“Christmas is a stressful time for everybody,” says Sue Jago, Director of the Horsham and Crawley branch. “If you’re already an anxious person or if you’ve got problems going on in your life, whether they’re emotional or financial, then Christmas could be sort of the thing that pushes you into a really dark place.”

The Samaritans, which celebrated its 60th anniversary in 2013, offers support to anyone in distress through its phone, text and email services. People are also invited to visit its centre at 21 Denne Road, Horsham.

People can get in touch if they are suffering from stress, anxiety, mental health issues or suicidal thoughts, or if they just want to get something off their chest.

While the charity’s volunteers do not give advice, they offer a ‘human voice’ to listen to anyone’s problems, Sue says.

In October 2013, the Office for National Statistics rated Horsham the ‘most anxious’ place in the UK despite being consistently ranked as one of the best places to live.

Respondents rated their anxiety level 4.11 on average, the highest in the country.

For the Samaritans in Horsham, the festive period means an increase in calls from people who are stressed about the financial pressures of Christmas as well as calls from people who are very isolated and alone.

“They may be managing that for the rest of the year but it comes to a sharp focus when it’s Christmas time and they maybe don’t have friends or family or they are estranged from them or whatever and they’re facing the prospect of getting through the holidays by themselves,” says Sue.

The Horsham and Crawley Samaritans anticipate an increase in calls whenever there is an occasion where people are expected to have a good time, says Sue.

“Of course New Year’s Eve for a lot of people must feel like the end of a long holiday,” she adds, “so a lot of people will have been alone for quite a long time by then.”

The Samaritans receive contact from people of various age groups and backgrounds. Across the UK, the charity reported an increase in men calling about financial worries, from one in eight calls in 2012 to one in six today. However, on a local level, Sue says that the Horsham and Crawley branch receives contact from people across the board and about all sorts of issues.

One thing the local branch has noticed however, is a high proportion of young people making use of the charity’s relatively new text and email service. Sue suggests that these are people who might not naturally pick up the phone to get in touch.

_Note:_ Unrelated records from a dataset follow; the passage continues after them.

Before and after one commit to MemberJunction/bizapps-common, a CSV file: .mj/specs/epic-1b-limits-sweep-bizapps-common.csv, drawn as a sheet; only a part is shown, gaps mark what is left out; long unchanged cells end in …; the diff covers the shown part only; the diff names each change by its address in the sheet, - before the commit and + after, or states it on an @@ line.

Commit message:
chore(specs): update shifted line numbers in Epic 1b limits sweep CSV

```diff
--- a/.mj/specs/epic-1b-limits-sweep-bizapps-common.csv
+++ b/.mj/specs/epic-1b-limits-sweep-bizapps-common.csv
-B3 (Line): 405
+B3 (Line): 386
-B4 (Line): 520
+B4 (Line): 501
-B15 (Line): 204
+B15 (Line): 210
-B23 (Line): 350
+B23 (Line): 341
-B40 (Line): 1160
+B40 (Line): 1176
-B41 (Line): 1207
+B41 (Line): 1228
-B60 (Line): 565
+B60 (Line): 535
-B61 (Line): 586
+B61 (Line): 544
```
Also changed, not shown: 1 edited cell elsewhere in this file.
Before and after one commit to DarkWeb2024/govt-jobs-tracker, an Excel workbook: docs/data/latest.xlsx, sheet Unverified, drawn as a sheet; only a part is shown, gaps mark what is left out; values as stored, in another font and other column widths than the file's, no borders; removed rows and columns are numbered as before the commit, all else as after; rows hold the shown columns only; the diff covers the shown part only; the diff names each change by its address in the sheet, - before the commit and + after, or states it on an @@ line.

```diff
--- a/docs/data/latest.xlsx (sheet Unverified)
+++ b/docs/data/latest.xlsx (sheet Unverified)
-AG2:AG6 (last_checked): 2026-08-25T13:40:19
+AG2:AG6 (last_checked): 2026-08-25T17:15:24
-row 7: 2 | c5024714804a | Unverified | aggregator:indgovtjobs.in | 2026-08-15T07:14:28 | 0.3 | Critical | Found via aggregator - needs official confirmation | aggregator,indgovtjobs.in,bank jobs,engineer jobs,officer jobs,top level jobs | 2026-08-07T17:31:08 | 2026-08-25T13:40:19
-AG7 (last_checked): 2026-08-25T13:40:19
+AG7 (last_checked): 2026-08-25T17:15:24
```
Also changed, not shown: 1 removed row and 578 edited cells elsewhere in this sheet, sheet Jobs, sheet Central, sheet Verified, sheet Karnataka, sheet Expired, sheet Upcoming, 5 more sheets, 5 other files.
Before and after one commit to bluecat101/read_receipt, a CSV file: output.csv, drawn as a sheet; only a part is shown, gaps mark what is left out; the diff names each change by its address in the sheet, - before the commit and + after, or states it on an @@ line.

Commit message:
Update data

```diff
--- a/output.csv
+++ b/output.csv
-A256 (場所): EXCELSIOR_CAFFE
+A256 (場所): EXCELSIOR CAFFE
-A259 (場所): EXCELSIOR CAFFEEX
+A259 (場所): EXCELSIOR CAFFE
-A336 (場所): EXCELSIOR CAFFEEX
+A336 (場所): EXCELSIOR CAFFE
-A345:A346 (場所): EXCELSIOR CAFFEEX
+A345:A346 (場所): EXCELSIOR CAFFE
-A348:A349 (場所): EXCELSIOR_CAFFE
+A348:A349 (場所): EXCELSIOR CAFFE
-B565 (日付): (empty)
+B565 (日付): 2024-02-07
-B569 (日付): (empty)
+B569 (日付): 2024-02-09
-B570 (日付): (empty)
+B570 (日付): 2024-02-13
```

“That’s how they feel comfortable contacting us,” she says, “it’s fantastic, we are really pleased.”

Looking to 2014, Sue stresses that the charity’s biggest aim is to challenge the idea that the Samaritans is “only for somebody who is feeling suicidal, or that its for ‘other people’, that ‘normal people’ don’t ring the Samaritans.”

“It could be for any of us, it could be you, it could be me, just maybe once in their life where things become overwhelming: we are absolutely there for everybody.”

The Horsham and Crawley branch is self-financed and is always in need of donations as well as volunteers to answer the phones.

“We offer substantial training to be able to do that and for those people who join us, they tend to find it really rewarding and tend to stay with us for a long time,” said Sue.

If you need someone to talk to, you can contact the Horsham Samaritans by phoning them on 01403 276 276 or by texting them on 07725 90 90 90.

For enquiries about volunteering, email volunteers@handcsams.org